The European Federation of Building and Woodworkers (EFBWW) is the European Workers’ Industry Federation for the following sectors: building, woodworking, forestry and allied industries and trades. The EFBWW has 77 affiliated unions in 36 countries and represents a total of 1,5 million members. The EFBWW is a member organisation of the European Trade Union Confederation (ETUC) and has its headquarters in Brussels, the capital of Europe.
The Federation's main mission is to represent its affiliates in Europe and help them defend the rights and interests of the workers in the industries it covers. Since the virtual completion of the European Market, and especially since the conclusion of the Amsterdam Treaty, strong representation in Brussels has become all the more important. The European Union has now become a legislative entity in its own right, but in our view it still has some catching up to do in terms of developing its social dimension. The EFBWW also provides a framework for union cooperation and the coordination of action taken in the industries we represent.
The EFBWW is in favour of European integration in the interest of Europe’s workers and citizens. We see European integration as a means to uphold fundamental rights for all workers and citizens and as a bulwark to protect Europe’s democratic institutions, such as the rule of law and freedom of speech. As a consequence, the EFBWW does not intend to work together with, or seek support from, right-wing populist parties.
The EFBWW demands the inclusion of a Social Progress Protocol to the EU Treaty at the next Treaty change. In addition, the EFBWW proposes that the EU accedes to the European Social Charter of the Council of Europe, an international charter of fundamental rights, in which the right to strike and the right to bargain collectively is firmly laid down.

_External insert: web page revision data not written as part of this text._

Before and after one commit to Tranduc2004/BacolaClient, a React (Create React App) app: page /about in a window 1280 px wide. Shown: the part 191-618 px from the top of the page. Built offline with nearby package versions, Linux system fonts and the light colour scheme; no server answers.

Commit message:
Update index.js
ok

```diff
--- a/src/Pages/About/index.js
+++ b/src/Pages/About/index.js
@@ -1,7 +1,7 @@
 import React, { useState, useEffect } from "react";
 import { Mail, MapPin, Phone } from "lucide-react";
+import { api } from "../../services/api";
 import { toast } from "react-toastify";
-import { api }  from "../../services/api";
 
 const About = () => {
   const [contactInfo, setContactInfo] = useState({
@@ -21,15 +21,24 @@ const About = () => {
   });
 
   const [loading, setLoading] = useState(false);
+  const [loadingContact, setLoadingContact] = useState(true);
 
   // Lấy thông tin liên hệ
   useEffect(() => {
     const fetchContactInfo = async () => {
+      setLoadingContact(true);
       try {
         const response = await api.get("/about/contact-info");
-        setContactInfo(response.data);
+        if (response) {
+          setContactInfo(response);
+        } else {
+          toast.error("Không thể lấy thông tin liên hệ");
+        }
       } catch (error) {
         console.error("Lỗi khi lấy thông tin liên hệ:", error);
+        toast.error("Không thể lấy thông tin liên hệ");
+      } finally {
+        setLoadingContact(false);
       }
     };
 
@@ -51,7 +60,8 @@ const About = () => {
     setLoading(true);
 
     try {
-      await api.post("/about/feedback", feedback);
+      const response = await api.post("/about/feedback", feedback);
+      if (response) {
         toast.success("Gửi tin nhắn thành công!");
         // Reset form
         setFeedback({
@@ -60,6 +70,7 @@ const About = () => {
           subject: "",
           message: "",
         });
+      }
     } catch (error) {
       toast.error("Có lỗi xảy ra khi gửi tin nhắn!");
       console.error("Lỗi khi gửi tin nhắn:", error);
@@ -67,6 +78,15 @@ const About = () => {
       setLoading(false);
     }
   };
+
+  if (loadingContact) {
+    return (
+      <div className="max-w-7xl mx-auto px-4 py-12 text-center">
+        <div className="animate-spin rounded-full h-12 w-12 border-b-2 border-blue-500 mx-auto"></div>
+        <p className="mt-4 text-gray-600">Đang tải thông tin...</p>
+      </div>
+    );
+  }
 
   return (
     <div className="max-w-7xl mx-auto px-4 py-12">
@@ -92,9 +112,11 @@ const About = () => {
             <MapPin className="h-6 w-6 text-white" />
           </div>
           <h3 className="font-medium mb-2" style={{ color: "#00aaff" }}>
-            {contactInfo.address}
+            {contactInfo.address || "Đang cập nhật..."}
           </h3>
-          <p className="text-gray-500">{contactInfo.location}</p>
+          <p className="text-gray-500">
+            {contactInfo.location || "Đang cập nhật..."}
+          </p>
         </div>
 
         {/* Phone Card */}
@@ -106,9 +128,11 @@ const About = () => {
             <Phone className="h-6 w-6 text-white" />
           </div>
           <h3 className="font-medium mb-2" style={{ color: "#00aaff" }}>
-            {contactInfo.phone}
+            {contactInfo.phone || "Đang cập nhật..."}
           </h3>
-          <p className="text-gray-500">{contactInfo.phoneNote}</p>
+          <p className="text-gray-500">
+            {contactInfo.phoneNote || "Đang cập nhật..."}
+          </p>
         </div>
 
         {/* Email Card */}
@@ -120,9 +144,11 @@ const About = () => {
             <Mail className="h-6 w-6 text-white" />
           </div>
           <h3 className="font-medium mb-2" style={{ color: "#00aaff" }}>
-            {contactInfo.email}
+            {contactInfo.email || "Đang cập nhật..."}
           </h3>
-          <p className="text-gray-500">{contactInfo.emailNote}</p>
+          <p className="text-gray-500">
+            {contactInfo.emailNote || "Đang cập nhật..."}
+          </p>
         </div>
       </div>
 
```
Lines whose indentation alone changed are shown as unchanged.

The EFBWW activities are based on decisions taken and an action programme adopted at the General Assembly, which is held every four years. The action programme outlines the Federation's main activities and tasks. In a nutshell, we deal with the labour market, migration, capacity building, industrial relations, health and safety issues, worker representation in multinational companies. Together with the ETUC and the other European Industry Federations we are striving to achieve a more social Europe. The EFBWW is closely cooperating with the Building and Woodworkers’ International (BWI).